Hu emphasized his performers’ real prowess, but that doesn’t mean that he bore a strict allegiance to the physical facts of the world. He bent time and space as it suited him, loved extending the hangtime of a leap into flight by suturing together a string of shots of bodies in midair, cutting from a close-up blow to a wide view in which the struck party lands an impossible distance away—all pre wire fu!—as well as whipcrack cuts that hurtle between the issuance of an order to its carrying out. Hu was an exceedingly playful director, his films full of games of skill, as well as tricks, stratagems, and tactics: see the series of contests that’s a highlight of The Valiant Ones or, in the same film, the battle plan laid out on a Go board.

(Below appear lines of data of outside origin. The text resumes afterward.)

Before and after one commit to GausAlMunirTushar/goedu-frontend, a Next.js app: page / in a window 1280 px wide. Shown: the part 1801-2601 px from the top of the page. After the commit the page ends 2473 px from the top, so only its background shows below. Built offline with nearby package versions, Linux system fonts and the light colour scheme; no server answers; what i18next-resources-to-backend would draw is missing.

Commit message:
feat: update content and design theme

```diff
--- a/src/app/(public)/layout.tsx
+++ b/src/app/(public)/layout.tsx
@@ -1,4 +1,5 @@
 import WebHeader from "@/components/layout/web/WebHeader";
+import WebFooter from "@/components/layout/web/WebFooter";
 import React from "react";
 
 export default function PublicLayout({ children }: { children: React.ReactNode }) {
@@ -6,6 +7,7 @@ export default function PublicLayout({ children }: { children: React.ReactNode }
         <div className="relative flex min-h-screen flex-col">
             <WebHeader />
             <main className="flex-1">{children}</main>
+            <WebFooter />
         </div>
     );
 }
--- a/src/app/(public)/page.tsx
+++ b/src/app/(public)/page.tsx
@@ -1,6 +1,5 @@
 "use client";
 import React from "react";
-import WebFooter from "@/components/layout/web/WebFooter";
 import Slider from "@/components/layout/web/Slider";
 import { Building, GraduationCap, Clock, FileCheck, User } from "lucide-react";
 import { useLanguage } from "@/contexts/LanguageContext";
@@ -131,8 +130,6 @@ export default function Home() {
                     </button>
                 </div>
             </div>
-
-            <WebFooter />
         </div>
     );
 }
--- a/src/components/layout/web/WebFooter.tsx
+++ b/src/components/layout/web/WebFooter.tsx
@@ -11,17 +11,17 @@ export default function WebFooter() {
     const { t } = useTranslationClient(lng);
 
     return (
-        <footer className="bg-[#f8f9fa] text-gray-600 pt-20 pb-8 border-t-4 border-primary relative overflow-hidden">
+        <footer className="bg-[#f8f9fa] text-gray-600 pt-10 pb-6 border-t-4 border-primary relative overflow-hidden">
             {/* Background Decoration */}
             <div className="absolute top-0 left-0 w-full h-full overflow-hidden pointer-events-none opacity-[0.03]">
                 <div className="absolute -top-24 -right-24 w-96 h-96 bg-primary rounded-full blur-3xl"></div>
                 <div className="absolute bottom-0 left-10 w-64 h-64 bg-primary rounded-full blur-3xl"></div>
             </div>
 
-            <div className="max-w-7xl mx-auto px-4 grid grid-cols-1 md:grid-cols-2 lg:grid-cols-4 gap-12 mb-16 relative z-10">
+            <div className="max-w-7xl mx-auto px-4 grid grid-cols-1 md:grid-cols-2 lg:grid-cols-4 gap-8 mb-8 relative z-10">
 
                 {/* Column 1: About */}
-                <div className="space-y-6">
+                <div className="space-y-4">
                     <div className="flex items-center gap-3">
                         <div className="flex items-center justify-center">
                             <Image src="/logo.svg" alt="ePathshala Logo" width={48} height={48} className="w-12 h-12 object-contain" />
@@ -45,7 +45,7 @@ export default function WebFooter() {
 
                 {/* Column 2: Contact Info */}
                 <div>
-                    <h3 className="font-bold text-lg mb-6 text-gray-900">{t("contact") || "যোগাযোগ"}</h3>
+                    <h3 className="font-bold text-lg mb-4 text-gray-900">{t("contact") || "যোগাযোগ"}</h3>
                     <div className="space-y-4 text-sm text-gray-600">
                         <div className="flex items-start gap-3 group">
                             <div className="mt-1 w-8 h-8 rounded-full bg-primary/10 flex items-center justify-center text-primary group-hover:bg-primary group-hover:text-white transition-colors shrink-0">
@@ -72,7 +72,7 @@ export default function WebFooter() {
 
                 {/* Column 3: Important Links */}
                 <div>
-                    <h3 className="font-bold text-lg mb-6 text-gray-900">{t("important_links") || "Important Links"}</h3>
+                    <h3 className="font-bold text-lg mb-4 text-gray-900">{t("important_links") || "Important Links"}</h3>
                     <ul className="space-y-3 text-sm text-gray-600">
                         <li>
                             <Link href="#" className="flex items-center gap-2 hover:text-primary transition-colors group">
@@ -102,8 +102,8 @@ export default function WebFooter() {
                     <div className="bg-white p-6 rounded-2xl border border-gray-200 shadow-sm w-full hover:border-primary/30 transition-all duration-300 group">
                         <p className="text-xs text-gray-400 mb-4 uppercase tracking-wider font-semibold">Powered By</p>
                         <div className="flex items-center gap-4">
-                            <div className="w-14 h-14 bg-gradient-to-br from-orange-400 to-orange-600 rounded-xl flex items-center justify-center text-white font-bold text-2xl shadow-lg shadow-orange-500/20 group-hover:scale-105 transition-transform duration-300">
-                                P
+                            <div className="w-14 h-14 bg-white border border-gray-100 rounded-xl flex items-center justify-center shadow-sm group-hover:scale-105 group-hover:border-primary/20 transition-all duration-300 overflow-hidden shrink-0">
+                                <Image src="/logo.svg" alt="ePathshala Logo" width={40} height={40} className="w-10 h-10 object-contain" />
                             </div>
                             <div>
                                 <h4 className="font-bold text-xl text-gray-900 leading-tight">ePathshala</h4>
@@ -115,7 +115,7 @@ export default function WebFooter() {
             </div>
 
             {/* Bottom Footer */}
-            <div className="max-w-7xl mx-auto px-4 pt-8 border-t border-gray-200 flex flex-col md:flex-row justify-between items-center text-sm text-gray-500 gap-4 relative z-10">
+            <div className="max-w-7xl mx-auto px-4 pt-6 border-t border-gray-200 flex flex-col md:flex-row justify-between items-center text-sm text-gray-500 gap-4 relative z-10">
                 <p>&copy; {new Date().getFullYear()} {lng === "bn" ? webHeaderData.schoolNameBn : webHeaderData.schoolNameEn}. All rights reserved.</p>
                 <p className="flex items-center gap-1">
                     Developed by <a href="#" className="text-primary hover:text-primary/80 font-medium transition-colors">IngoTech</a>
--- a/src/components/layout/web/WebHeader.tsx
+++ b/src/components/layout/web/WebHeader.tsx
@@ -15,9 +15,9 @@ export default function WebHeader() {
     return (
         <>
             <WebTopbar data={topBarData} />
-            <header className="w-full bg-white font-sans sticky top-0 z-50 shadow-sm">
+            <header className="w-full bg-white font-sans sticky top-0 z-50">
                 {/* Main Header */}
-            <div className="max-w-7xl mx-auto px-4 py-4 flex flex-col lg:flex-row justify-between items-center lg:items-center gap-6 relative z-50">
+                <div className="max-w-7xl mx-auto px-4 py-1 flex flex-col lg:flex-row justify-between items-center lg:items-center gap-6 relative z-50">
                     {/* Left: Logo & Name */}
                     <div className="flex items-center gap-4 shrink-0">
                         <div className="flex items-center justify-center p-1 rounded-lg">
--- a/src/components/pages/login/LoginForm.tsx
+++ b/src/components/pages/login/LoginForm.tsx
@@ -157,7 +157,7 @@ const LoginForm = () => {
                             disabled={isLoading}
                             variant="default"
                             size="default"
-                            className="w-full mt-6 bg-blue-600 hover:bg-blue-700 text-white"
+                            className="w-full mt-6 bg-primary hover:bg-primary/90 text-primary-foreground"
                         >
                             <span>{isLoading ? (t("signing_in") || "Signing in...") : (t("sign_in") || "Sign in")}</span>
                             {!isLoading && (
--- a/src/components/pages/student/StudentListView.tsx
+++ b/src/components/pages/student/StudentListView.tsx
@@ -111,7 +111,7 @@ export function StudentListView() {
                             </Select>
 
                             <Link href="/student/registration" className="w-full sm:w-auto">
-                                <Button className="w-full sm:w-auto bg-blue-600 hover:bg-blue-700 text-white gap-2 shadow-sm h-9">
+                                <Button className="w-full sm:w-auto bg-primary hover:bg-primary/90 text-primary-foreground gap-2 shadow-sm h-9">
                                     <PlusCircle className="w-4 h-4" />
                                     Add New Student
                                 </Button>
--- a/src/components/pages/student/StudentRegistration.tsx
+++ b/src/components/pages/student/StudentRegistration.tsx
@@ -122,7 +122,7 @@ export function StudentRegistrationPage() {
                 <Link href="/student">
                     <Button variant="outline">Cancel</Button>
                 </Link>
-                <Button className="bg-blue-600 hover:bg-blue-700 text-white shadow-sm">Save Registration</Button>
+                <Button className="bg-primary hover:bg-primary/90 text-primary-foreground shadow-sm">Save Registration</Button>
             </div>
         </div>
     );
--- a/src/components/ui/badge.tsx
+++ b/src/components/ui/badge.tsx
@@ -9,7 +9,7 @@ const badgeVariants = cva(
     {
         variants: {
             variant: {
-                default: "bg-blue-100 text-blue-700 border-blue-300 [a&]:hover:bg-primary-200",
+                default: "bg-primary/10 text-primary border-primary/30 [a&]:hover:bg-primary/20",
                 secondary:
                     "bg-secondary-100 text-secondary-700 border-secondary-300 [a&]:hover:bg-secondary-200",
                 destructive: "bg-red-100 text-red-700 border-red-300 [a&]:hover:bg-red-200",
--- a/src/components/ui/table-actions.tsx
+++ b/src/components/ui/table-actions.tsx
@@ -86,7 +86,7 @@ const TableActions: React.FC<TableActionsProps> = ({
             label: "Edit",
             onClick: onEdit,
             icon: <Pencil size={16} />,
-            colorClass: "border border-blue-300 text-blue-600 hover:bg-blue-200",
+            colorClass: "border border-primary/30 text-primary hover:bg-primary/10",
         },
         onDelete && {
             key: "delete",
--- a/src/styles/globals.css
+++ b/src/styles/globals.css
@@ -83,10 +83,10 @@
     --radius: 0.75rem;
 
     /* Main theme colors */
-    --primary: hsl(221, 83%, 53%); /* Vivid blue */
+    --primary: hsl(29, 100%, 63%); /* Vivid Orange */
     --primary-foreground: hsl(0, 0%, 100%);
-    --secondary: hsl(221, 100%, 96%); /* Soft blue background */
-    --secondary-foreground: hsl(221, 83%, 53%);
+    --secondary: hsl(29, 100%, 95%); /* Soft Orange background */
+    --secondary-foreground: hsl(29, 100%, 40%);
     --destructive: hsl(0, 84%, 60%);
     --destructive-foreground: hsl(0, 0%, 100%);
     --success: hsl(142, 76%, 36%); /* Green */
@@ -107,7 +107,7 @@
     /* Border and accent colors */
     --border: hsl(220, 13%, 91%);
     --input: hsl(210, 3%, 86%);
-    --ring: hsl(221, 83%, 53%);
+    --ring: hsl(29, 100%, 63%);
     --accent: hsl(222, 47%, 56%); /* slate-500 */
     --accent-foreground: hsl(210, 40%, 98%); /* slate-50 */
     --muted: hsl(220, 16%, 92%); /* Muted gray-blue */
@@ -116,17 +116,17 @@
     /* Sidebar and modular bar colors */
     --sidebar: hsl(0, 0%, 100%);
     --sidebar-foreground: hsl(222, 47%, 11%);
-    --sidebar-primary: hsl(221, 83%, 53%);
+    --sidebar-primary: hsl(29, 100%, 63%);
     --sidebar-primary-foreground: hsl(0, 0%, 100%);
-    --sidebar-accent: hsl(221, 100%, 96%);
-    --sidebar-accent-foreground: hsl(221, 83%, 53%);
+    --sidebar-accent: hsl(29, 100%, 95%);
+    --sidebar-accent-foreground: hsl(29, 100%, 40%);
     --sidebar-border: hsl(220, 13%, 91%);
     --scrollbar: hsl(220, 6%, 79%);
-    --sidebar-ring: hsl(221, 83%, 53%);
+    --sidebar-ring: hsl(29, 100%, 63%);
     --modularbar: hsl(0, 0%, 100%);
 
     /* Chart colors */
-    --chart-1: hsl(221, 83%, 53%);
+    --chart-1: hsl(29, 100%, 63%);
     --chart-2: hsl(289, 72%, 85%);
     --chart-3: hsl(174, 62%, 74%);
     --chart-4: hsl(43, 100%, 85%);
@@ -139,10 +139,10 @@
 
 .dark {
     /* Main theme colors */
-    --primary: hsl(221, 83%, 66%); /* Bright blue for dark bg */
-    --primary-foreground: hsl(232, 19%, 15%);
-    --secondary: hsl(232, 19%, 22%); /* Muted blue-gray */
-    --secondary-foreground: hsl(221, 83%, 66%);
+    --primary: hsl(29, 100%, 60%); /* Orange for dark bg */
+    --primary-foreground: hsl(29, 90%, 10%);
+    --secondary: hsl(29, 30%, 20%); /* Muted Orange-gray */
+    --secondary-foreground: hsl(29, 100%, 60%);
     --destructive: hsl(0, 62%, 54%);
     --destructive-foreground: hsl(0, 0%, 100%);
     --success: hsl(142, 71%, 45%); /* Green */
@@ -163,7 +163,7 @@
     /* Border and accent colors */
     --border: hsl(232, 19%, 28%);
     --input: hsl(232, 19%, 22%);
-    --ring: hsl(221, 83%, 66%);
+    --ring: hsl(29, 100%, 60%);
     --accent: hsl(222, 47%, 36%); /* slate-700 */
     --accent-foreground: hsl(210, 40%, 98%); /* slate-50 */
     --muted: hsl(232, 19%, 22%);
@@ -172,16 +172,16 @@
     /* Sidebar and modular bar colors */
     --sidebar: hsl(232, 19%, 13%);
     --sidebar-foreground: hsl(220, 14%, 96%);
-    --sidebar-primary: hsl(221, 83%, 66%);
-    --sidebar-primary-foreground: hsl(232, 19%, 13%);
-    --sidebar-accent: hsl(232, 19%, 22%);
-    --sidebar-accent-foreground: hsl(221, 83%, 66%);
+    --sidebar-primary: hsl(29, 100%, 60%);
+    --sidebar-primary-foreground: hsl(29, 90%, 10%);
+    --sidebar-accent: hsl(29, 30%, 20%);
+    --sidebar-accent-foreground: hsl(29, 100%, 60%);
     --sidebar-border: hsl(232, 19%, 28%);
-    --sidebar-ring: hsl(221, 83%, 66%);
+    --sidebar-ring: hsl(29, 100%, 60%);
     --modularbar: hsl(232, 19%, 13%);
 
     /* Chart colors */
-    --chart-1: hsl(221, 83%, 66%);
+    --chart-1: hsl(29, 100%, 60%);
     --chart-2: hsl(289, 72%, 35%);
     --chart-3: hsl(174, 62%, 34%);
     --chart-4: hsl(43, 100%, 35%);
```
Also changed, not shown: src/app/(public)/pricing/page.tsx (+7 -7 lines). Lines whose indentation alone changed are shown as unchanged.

Synthesizing disparate innovations from pan-Asian action filmmaking—hence the presence of Japanese chanbara Seven Samurai in BAM’s series—Hu created the new gold standard. It is safe to say that subsequent wuxia, or martial arts films generally, would not look or move quite like they do without him. What has largely been discarded, however, is the pedagogic intent in Hu’s entertainments. He was an adherent to Chan Buddhism and, beginning with Come Drink with Me, increasing with A Touch of Zen, and peaking with the Mountain films, his faith was an important part of his narratives. In this respect, the ascetic Tsai Ming-liang is as much an inheritor to Hu’s tradition as the flamboyant Tsui Hark, with one pursuing his spiritual seriousness and the other his physical buoyancy.

This infectious buoyancy is important to note, for even appreciative views of Hu from the West have tended to exaggerate the degree to which lack of familiarity with Chinese religion and folklore will hinder narrative comprehension and enjoyment of Hu’s films. (The answers are “Very little” and “Not at all.”) When it comes to basking in the golden reign of King Hu, the only prerequisite that I can see is that one must have a pulse.

Nick Pinkerton

“All Hail the King: The Films of King Hu” runs June 6th–17th at BAMcinématek in Brooklyn.